EKO is excited to announce our participation in the KA2 project “Sustainability through Cross Border Circular Economy (SCRCE)”, which focuses on investigating the move from the traditional Linear Economy to a Circular Economy in order to successfully achieve the SDG 12 of the United Nations.
The traditional Linear Economy is a theoretical approach to seeing the economy as a process that takes any resource – makes it into a product – sells it – buys and uses it – disposes. Thus, it has clear starting and ending points.
The idea of a Circular Economy intends to “close the loop” & or economy and planet as an organism. It is motivated to explore possibilities to cut wastes, leakages and inefficiencies, as well as to recycle within each step and inbetween. The objective is to reduce waste, however not to influence consumers, i.e. they can keep the same standards and quality of life.
The main principle of this idea is to reuse waste and to gain new raw materials in order to realize an autarkic provision of the economy with raw materials in order to avoid the exploitation of new natural resources due to the negative impact on the environment resulting from such an exploitation. There might be the ideological model of autarkic communities which are able to live self-sufficiently but in reality everybody and each community depends on others. A model of sustainable economy gets very complicated and therefore is often reduced to such simple, local models of small autarkic communities. This thinking includes also the reuse of waste streams. In the simple model a circular economy is easily described as a relative homogeneous output which can be related to a relative homogeneous input or to very specific products. Nevertheless the ideas how to reach a sustainable economy are based on simple models leading to develop goals like the SDG 12 for a responsible consumption and production including the goal to strive for a circular economy. Attempts to realize circular economy have led to various measures on national and EU level in ways that leave ideology aside like very vague defined recycling rates. Anyway with such a kind of measures the lawmakers worldwide avoid the use of real definitions and visions how a circular economy or the implementation of SDG 12 should look like. They shift the responsibility to solve this very essential problem of mankind to „free“ citizens, even if many of them deny some basic human rights. A huge obstacle to develop a more complex model for reaching a circular economy seems to be that the principles of the concept of a circular economy depend very much on the cultural background of people in different countries and settings. There seem to be differences between nations on how people imagine to realize a circular economy. Nevertheless products and waste do cross borders and therefore nations are not able to live without dependencies from other nations – if so only on a very low economical level which is wanted to overcome by realizing the SDGs.

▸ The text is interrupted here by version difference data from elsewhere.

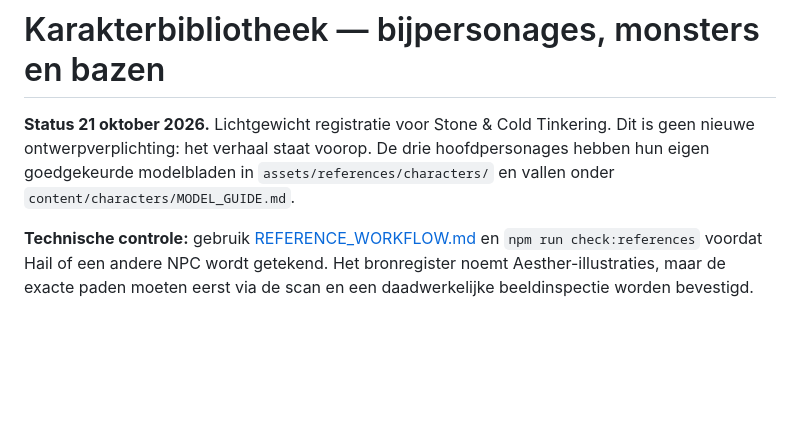
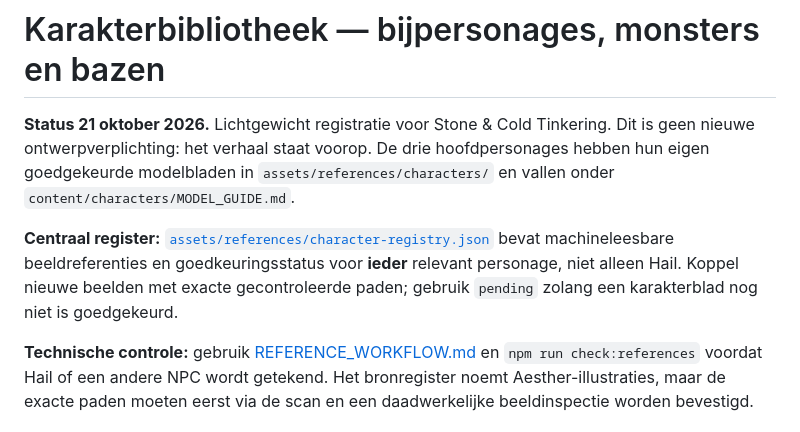
Before and after one commit to martijnungerer-dot/Stone-Cold-Tinkering, a Markdown page: docs/CHARACTER_LIBRARY.md, the part around the change. Rendered like a GitHub page; blank space fills up the shorter version.

Commit message:
Veranker universeel karakterregister in productiewerkwijze

```diff
--- a/docs/CHARACTER_LIBRARY.md
+++ b/docs/CHARACTER_LIBRARY.md
@@ -1,6 +1,8 @@
 # Karakterbibliotheek — bijpersonages, monsters en bazen
 
 **Status 21 oktober 2026.** Lichtgewicht registratie voor Stone & Cold Tinkering. Dit is geen nieuwe ontwerpverplichting: het verhaal staat voorop. De drie hoofdpersonages hebben hun eigen goedgekeurde modelbladen in `assets/references/characters/` en vallen onder `content/characters/MODEL_GUIDE.md`.
+
+**Centraal register:** [`assets/references/character-registry.json`](../assets/references/character-registry.json) bevat machineleesbare beeldreferenties en goedkeuringsstatus voor **ieder** relevant personage, niet alleen Hail. Koppel nieuwe beelden met exacte gecontroleerde paden; gebruik `pending` zolang een karakterblad nog niet is goedgekeurd.
 
 **Technische controle:** gebruik [REFERENCE_WORKFLOW.md](REFERENCE_WORKFLOW.md) en `npm run check:references` voordat Hail of een andere NPC wordt getekend. Het bronregister noemt Aesther-illustraties, maar de exacte paden moeten eerst via de scan en een daadwerkelijke beeldinspectie worden bevestigd.
 
```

In order to realize the principles of a circular economy and therefore the achievement of the SDG 12 an international discussion has to be started with input from people from different settings. This means that partnerships for the goal to discuss these matters are needed which corresponds to the SGD 17. Therefore our project intends to contribute to the SDG 12 by pursuing the SDG 17. due to the complexity of creating a cross border circular economy we won’t be able to create it with our project, but we would be able to contribute to it by creating awareness about the obstacles among stakeholders and exchange methodological good practices organized by the partners in their respective countries train them on how to approach the problem in order to accelerate international solutions that deserve to be called measures on a way to realize a real circular economy.
|Kick-off meeting (Berlin)||1st TPM (Potenza)||2nd TPM (Gothenburg)|
A more sustainable world!
“where the value of products, material and resources is maintained in the economy for as long as possible, and the generation of waste minimised”
(EU Commission, 2018)
Find more information on our partners by clicking on the links below: